Saturday, October 6, 2007

Wii Love

In an email inviting me and my Filipino workmates to a birthday party last Saturday, one standout item on the itinerary was a few hours of "Wii". I overheard many asking each another What's Wii?, and the reply came that it's Nintendo's game console, their version of the PlayStation 3 or Xbox 360. *wince*

Of course as a lifelong Nintendo fan I know all about Wii, and plan to get myself one for Christmas or sooner. It has dominated its competitors worldwide in sales and headlines since it was released last year, but for reasons that are beyond me our Philippine mainstream public seems so far more in tune with Sony and Microsoft's consoles.

What sets Wii apart from its predecessors (and competitors) is the Wii remote. Nintendo's controller is a motion-sensing wand that looks more like a television remote than the typical button laden gamepad. To swing a sword, you swing the remote; in a game of tennis, you hold the remote like a racket. It reinvents gaming, making it more immersive, intuitive, and social.

So anyway at some point after dinner at the party last Saturday, a couple of people had snuck away from the karaoke-singing crowd to go upstairs. I followed them and found a group already engaged in a game of tennis, one of the five simple sports games included in the Wii's pack-in game. Within a few minutes we've gathered a crowd, and a short while after that most of the party was packed into the room, enjoying and laughing and taking turns at the remote. Gamers and non-gamers, male and female, all were at a level playing field, and were equally as immersed in the game. On how many occasions since the 1980s has video games gathered people so effortlessly?

By the time we packed up and finally went home at midnight, I had lost track of how many people had been introduced to the Wii and made up their minds to get one that very night.

Tuesday, October 2, 2007

Brasstown Bald

Brasstown Bald is the highest point in Georgia, about an hour's drive north from Atlanta. Far from being a towering Matterhorn, it's more of a sloped hill on a rather gentle rolling mountain range. Its elevation was enough, however, to make my ears pop on the uphill drive, and to keep me chilly in my short-sleeved shirt when I went there with a group of around 20 of my Filipino workmates last Sunday.

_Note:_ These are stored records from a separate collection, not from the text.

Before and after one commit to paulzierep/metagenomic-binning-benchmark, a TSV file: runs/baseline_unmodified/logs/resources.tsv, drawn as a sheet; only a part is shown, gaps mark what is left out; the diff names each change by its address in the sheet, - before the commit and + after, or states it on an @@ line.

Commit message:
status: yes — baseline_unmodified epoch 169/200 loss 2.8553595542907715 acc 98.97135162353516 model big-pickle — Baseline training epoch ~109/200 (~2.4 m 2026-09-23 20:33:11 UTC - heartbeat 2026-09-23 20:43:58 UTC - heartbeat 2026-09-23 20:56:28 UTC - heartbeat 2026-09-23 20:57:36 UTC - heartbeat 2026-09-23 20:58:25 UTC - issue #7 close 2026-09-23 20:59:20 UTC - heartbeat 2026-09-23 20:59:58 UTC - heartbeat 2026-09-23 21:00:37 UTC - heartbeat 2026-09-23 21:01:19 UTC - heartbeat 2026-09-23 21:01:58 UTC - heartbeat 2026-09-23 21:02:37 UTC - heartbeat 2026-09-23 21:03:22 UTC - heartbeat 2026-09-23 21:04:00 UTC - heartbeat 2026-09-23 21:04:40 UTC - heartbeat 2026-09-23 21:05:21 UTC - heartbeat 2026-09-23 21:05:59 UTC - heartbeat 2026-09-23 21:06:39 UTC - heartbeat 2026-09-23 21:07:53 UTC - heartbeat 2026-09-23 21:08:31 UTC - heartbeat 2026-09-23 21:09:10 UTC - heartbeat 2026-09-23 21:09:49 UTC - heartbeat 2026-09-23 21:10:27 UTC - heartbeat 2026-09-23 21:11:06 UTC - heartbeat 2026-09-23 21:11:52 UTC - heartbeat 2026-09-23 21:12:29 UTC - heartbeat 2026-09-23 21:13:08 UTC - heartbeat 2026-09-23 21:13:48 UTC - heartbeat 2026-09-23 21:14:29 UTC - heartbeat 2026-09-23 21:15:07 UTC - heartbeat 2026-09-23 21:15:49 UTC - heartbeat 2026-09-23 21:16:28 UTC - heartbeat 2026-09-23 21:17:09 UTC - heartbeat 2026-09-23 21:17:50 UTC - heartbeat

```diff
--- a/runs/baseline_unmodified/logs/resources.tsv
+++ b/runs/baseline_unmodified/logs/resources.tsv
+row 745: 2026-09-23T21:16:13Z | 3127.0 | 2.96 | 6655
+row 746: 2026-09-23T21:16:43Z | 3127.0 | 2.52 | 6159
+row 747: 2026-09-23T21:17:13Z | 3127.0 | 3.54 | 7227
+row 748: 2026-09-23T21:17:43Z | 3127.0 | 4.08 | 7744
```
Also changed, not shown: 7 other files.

The road to our destination was very twisty and steep by American standards, though it was a pleasure to drive compared to the highway through the Philippine mountains of Negros or Panay. The drive included the Russell-Brasstown Scenic Byway through the Chattahoochee National Forest, with a neverending barrage of picturesque oaks and other wonderful views. Perhaps everything is relative, but I find it hard to imagine an American being as enamoured by our endless coconut and banana trees.

For the last leg of the trip to the top there was a hike of about one mile. That is not much of a distance to conquer, even when going slightly uphill. But to our underworked and overpampered Filipino infantry the uphill climb was an opposing army, pressing at us with its artillery, and before long some of our tribe had succumb to enemy fire and had to reteat to the base. Luckily there was a shuttle available as an alternative to the hike.

We made our way through the foresty trail flanked by majestic trees with leaves that had just begun to evidence the symptoms of autumn. Surely the fauna is commonplace to those who have experienced the fall year after year, but coming from a tropical climate even the slightest detail is magical.

Suddenly the tall trees lining the path came to an end and gave way to the cool, clear blue sky as we reached the highest point in the state of Georgia.

It was beautiful. There was not a cloud in the sky in any direction for as far as the eye could see.